a poetry e-zine










Poems By Jonathan Stone

Don’t call me by name.
Don’t call me anything.
Let me slip through nights and days, brush
the tarnished moon,
like clouds through city sky.
I believe only in people
and their dreams.

I lost my soul a while ago and I thank you
Monsieur Sartre, for I gained faith within.
You allowed me to float through windows and doors
unknown to all who possess bad faith and
forgotten souls. I now roam amongst those extinct
questions of purpose and repose.

This puddle on the street reflects the contours of my face.
You see, silver––
from the moon I follow sleep.
Upon seeing my reflection
the end of the world surrounds me.

Cold, quiet, I close my eyes
and allow myself to sink
into the dark tar of existence, to sleep,
to dream until the day they unearth the bones
of this mortal coil.


The black peppercorns, tiny charcoal stones burn and sting
her palms. She pours them onto the floor,
she sees henna vines adorned with fern leaves
twisting around her fingers, their stalks
run away from her heart, curl into
little nautilus shells, tea-colored and resting at
the borders of her bleeding.

Neither of us could read them, but
we knew what they meant.
She says, “All that I touch I feel push inside my head.”

Behind thick, throbbing layers of firm sensation,
billions of blind albino arachnids fire and pulse their silky strands,
desperate and relentless, across one another.
She felt it coming, that muffled scream
clawing inside the chamber of her skull, demanding
an immaculate release.
Finally, their message is complete.


A mosaic of desire and memory,
dreams flash with foreign landscapes.
Two candles burn: same wax, different wicks.
You believe you can somehow think tomorrow through,
prepare yourself, know what to expect;
but it doesn’t always pan out.
It’s amazing more people don’t go insane
with so much changing.

Like your friend who stripped in that electronics store,
and walked around with his arms out-stretched so that
he could save everyone from drowning in the coming flood.
He needed to carry us to higher ground, he said.

While browsing the hardware store today,
I felt a rumble in the earth. I heard a thunder rolling toward me.
I swear to God the ocean receded so far from shore
that fish were left flapping on the beach, gasping for water.
I began to unbuckle my pants and held my breath
when a clerk asked if I needed any help.
Yes, I do.
I need you.
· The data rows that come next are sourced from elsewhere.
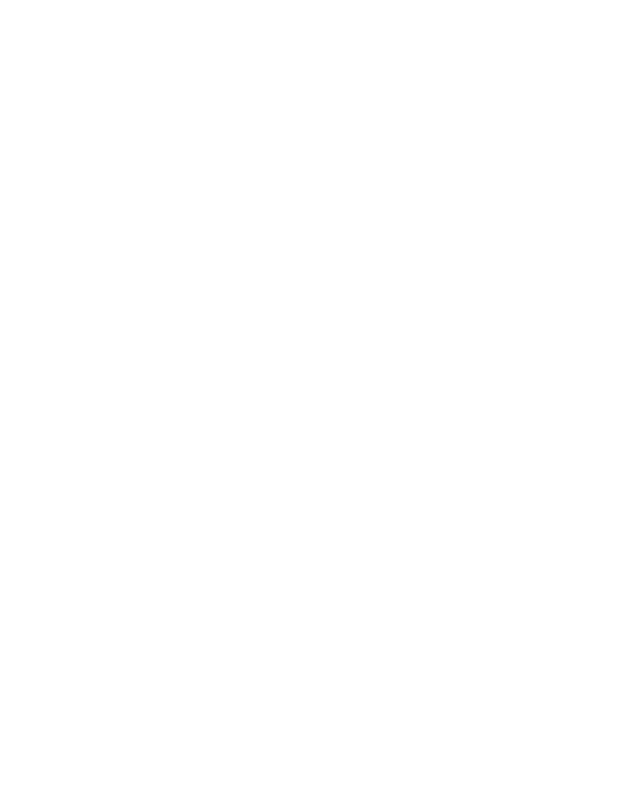
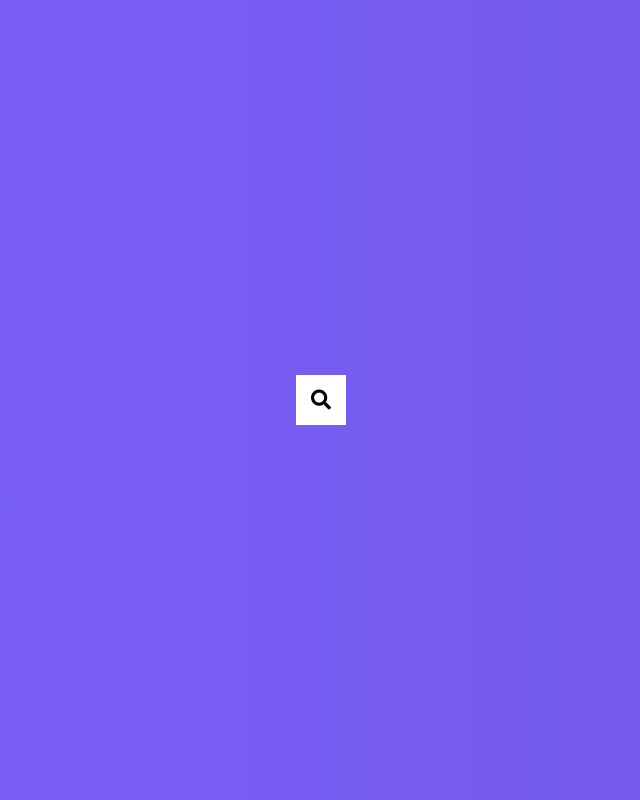
Before and after one commit to LenoSeibert/desafio-50-projetos, a plain HTML site: page 04-Hidden-search-widget/index.html in a window 1280 px wide. Shown: the whole page, without its empty margins (319-959 px from the left). Drawn offline with Linux system fonts and the light colour scheme.

Commit message:
End of day 04

```diff
--- a/04-Hidden-search-widget/index.html
+++ b/04-Hidden-search-widget/index.html
@@ -16,6 +16,12 @@
     <title>Hidden Search</title>
   </head>
   <body>
+    <div class="search">
+      <input type="text" class="input" placeholder="Buscar..." />
+      <button class="btn">
+        <i class="fas fa-search"></i>
+      </button>
+    </div>
     <script src="script.js"></script>
   </body>
 </html>
--- a/04-Hidden-search-widget/script.js
+++ b/04-Hidden-search-widget/script.js
@@ -0,0 +1,8 @@
+const search = document.querySelector('.search')
+const btn = document.querySelector('.btn')
+const input = document.querySelector('.input')
+
+btn.addEventListener('click', () => {
+  search.classList.toggle('active')
+  input.focus()
+})
--- a/04-Hidden-search-widget/style.css
+++ b/04-Hidden-search-widget/style.css
@@ -5,12 +5,48 @@
 }
 
 body {
+  background-image: linear-gradient(90deg, #7d5fff, #7158e2);
   font-family: 'Roboto', 'sans-serif';
   display: flex;
-  flex-direction: column;
+
   align-items: center;
   justify-content: center;
   height: 100vh;
   overflow: hidden;
   margin: 0;
 }
+.search {
+  position: relative;
+  height: 50px;
+}
+.search .input {
+  background-color: #fff;
+  border: 0;
+  font-size: 1.1rem;
+  padding: 15px;
+  height: 50px;
+  width: 50px;
+  transition: width 0.3s ease;
+}
+.btn {
+  background-color: #fff;
+  border: 0;
+  font-size: 1.25rem;
+  position: absolute;
+  top: 0;
+  left: 0;
+  height: 50px;
+  width: 50px;
+  cursor: pointer;
+  transition: transform 0.3s ease;
+}
+.btn:focus,
+.input:focus {
+  outline: none;
+}
+.search.active .input {
+  width: 200px;
+}
+.search.active .btn {
+  transform: translateX(198px);
+}
```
Jonathan Stone lives in Portland, Oregon with his wife and son. He has a B.A. in English Literature, and a passion for poetry. His most recent publication was in the avant-guard magazine, Pathos, out of Portland.

Copyright 2008  Chantarelle's Notebook